How to complete this task
Repeat the records below word for word and omit each image.

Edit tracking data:
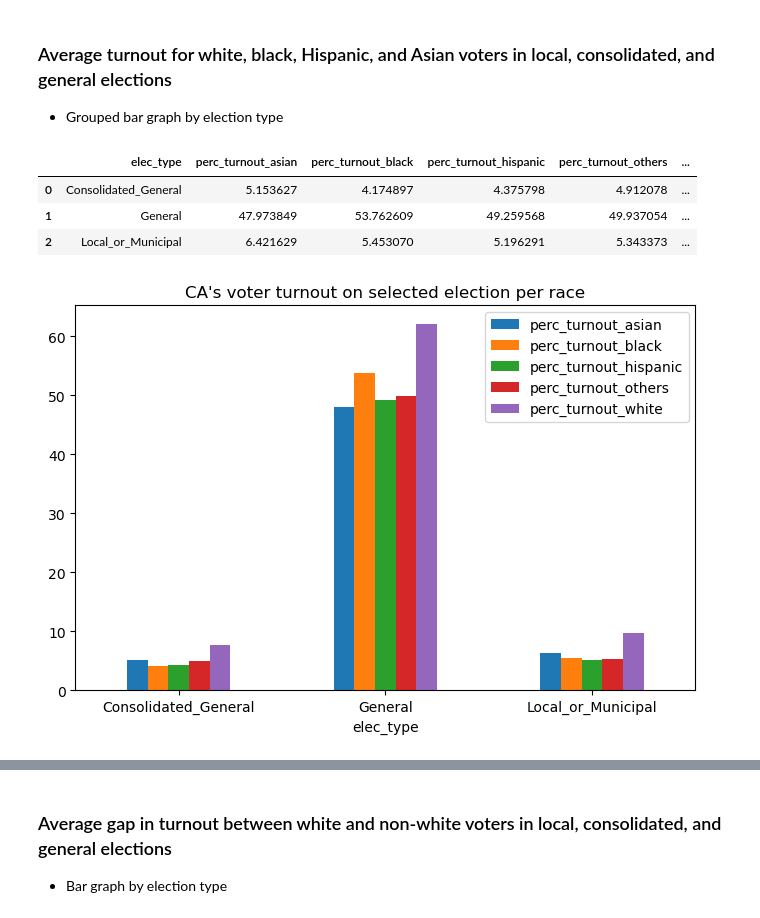
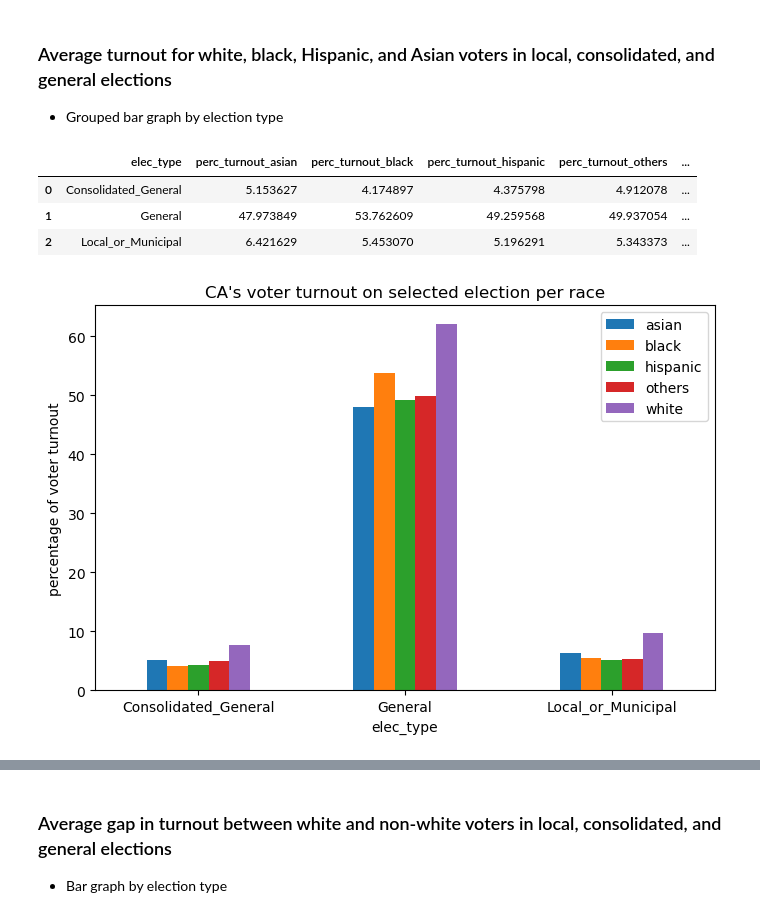
Before and after one commit to jnshzk/capstone, a Jupyter notebook: Visualization_by_race.ipynb, the cells around one changed output, grey strips where cells are left out. Drawn from its saved outputs; the diff is of its cells as text; code cells hidden in the pictures.

```diff
--- a/Visualization_by_race.ipynb
+++ b/Visualization_by_race.ipynb
@@ -4,6 +24,4 @@ import numpy as np
 # %%
-state = "CA"
-
 if state == "CA":
     filepath = '../data/VM2--CA--2022-04-25/'
 if state=='CO':
@@ -22,5 +40,9 @@ if state=='VT':
     filepath = '../data/VM2--VT--2022-04-20/'
 
 voter_turnout_merge = pd.read_csv(f'{filepath}voter_turnout_merged_{state}.csv')
+print(voter_turnout_merge.shape)
+
+voter_turnout_merge = voter_turnout_merge.merge(get_rcv_nonrcv, on = "Residence_Addresses_City", how = "inner")
+print(voter_turnout_merge.shape)
 voter_turnout_merge.head()
 # %% [output]
@@ -59,28 +89,47 @@ voter_turnout_merge_race.head()
 # %% [markdown]
 ### Average turnout for white, black, Hispanic, and Asian voters in local, consolidated, and general elections
 -    Grouped bar graph by election type
-# %%
-elec_turnout_per_race = voter_turnout_merge_race[[col for col in voter_turnout_merge.columns \
-                                                    if "elec_type" in col or\
-                                                    "perc_turnout_asian"  in col or\
-                                                    "perc_turnout_black"  in col or\
-                                                    "perc_turnout_hispanic"  in col or\
-                                                    "perc_turnout_white"  in col or\
-                                                    "perc_turnout_others"  in col ]].groupby('elec_type').mean().reset_index()
-elec_turnout_per_race
-# %% [output]
-|  | elec_type | perc_turnout_asian | perc_turnout_black | perc_turnout_hispanic | perc_turnout_others | ... |
-| 0 | Consolidated_General | 5.153627 | 4.174897 | 4.375798 | 4.912078 | ... |
-| 1 | General | 47.973849 | 53.762609 | 49.259568 | 49.937054 | ... |
-| 2 | Local_or_Municipal | 6.421629 | 5.453070 | 5.196291 | 5.343373 | ... |
+# %%
+def get_elec_turnout_race(df, RCV_nonRCV = False):
+    if RCV_nonRCV == False:
+        agg_df = df[[col for col in df.columns \
+                        if "elec_type" in col or\
+                        "perc_turnout_asian"  in col or\
+                        "perc_turnout_black"  in col or\
+                        "perc_turnout_hispanic"  in col or\
+                        "perc_turnout_white"  in col or\
+                        "perc_turnout_others"  in col ]]
+        agg_df = agg_df.groupby('elec_type').mean().reset_index()
+    if RCV_nonRCV == True:
+        agg_df = df[[col for col in df.columns \
+                        if "RCV" in col or\
+                        "elec_type" in col or\
+                        "perc_turnout_asian"  in col or\
+                        "perc_turnout_black"  in col or\
+                        "perc_turnout_hispanic"  in col or\
+                        "perc_turnout_white"  in col or\
+                        "perc_turnout_others"  in col ]]
+        agg_df = agg_df.groupby(['elec_type', 'RCV']).mean().reset_index()
+    return agg_df
+
+elec_turnout_per_race =get_elec_turnout_race(voter_turnout_merge_race, RCV_nonRCV = False)
+elec_turnout_per_race
+# %% [output]
+|  | elec_type | perc_turnout_asian | perc_turnout_black | perc_turnout_hispanic | perc_turnout_others | ... |
+| 0 | Consolidated_General | 5.153627 | 4.174897 | 4.375798 | 4.912078 | ... |
+| 1 | General | 47.973849 | 53.762609 | 49.259568 | 49.937054 | ... |
+| 2 | Local_or_Municipal | 6.421629 | 5.453070 | 5.196291 | 5.343373 | ... |
 # %%
 fig = elec_turnout_per_race.plot(x='elec_type',
                                  kind='bar',
                                  stacked=False,
                                  title=f'{state}\'s voter turnout on selected election per race',
                                  figsize=(8, 5),
-                                 rot=0).get_figure()
+                                 rot=0)
+
+fig.set_ylabel("percentage of voter turnout")
+fig.legend(["asian", "black", "hispanic", "others", "white"]);
 
 fig.savefig(f'{filepath}elec_turnout_per_race.jpg')
 # %% [output]
-[figure, old version]
+[figure, new version]
```
Also changed, not shown: parts of 10 cells of this notebook.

Reply
Before and after one commit to jnshzk/capstone, a Jupyter notebook: Visualization_by_race.ipynb, the cells around one changed output, grey strips where cells are left out. Drawn from its saved outputs; the diff is of its cells as text; code cells hidden in the pictures.

```diff
--- a/Visualization_by_race.ipynb
+++ b/Visualization_by_race.ipynb
@@ -4,6 +24,4 @@ import numpy as np
 # %%
-state = "CA"
-
 if state == "CA":
     filepath = '../data/VM2--CA--2022-04-25/'
 if state=='CO':
@@ -22,5 +40,9 @@ if state=='VT':
     filepath = '../data/VM2--VT--2022-04-20/'
 
 voter_turnout_merge = pd.read_csv(f'{filepath}voter_turnout_merged_{state}.csv')
+print(voter_turnout_merge.shape)
+
+voter_turnout_merge = voter_turnout_merge.merge(get_rcv_nonrcv, on = "Residence_Addresses_City", how = "inner")
+print(voter_turnout_merge.shape)
 voter_turnout_merge.head()
 # %% [output]
@@ -59,28 +89,47 @@ voter_turnout_merge_race.head()
 # %% [markdown]
 ### Average turnout for white, black, Hispanic, and Asian voters in local, consolidated, and general elections
 -    Grouped bar graph by election type
-# %%
-elec_turnout_per_race = voter_turnout_merge_race[[col for col in voter_turnout_merge.columns \
-                                                    if "elec_type" in col or\
-                                                    "perc_turnout_asian"  in col or\
-                                                    "perc_turnout_black"  in col or\
-                                                    "perc_turnout_hispanic"  in col or\
-                                                    "perc_turnout_white"  in col or\
-                                                    "perc_turnout_others"  in col ]].groupby('elec_type').mean().reset_index()
-elec_turnout_per_race
-# %% [output]
-|  | elec_type | perc_turnout_asian | perc_turnout_black | perc_turnout_hispanic | perc_turnout_others | ... |
-| 0 | Consolidated_General | 5.153627 | 4.174897 | 4.375798 | 4.912078 | ... |
-| 1 | General | 47.973849 | 53.762609 | 49.259568 | 49.937054 | ... |
-| 2 | Local_or_Municipal | 6.421629 | 5.453070 | 5.196291 | 5.343373 | ... |
+# %%
+def get_elec_turnout_race(df, RCV_nonRCV = False):
+    if RCV_nonRCV == False:
+        agg_df = df[[col for col in df.columns \
+                        if "elec_type" in col or\
+                        "perc_turnout_asian"  in col or\
+                        "perc_turnout_black"  in col or\
+                        "perc_turnout_hispanic"  in col or\
+                        "perc_turnout_white"  in col or\
+                        "perc_turnout_others"  in col ]]
+        agg_df = agg_df.groupby('elec_type').mean().reset_index()
+    if RCV_nonRCV == True:
+        agg_df = df[[col for col in df.columns \
+                        if "RCV" in col or\
+                        "elec_type" in col or\
+                        "perc_turnout_asian"  in col or\
+                        "perc_turnout_black"  in col or\
+                        "perc_turnout_hispanic"  in col or\
+                        "perc_turnout_white"  in col or\
+                        "perc_turnout_others"  in col ]]
+        agg_df = agg_df.groupby(['elec_type', 'RCV']).mean().reset_index()
+    return agg_df
+
+elec_turnout_per_race =get_elec_turnout_race(voter_turnout_merge_race, RCV_nonRCV = False)
+elec_turnout_per_race
+# %% [output]
+|  | elec_type | perc_turnout_asian | perc_turnout_black | perc_turnout_hispanic | perc_turnout_others | ... |
+| 0 | Consolidated_General | 5.153627 | 4.174897 | 4.375798 | 4.912078 | ... |
+| 1 | General | 47.973849 | 53.762609 | 49.259568 | 49.937054 | ... |
+| 2 | Local_or_Municipal | 6.421629 | 5.453070 | 5.196291 | 5.343373 | ... |
 # %%
 fig = elec_turnout_per_race.plot(x='elec_type',
                                  kind='bar',
                                  stacked=False,
                                  title=f'{state}\'s voter turnout on selected election per race',
                                  figsize=(8, 5),
-                                 rot=0).get_figure()
+                                 rot=0)
+
+fig.set_ylabel("percentage of voter turnout")
+fig.legend(["asian", "black", "hispanic", "others", "white"]);
 
 fig.savefig(f'{filepath}elec_turnout_per_race.jpg')
 # %% [output]
-[figure, old version]
+[figure, new version]
```
Also changed, not shown: parts of 10 cells of this notebook.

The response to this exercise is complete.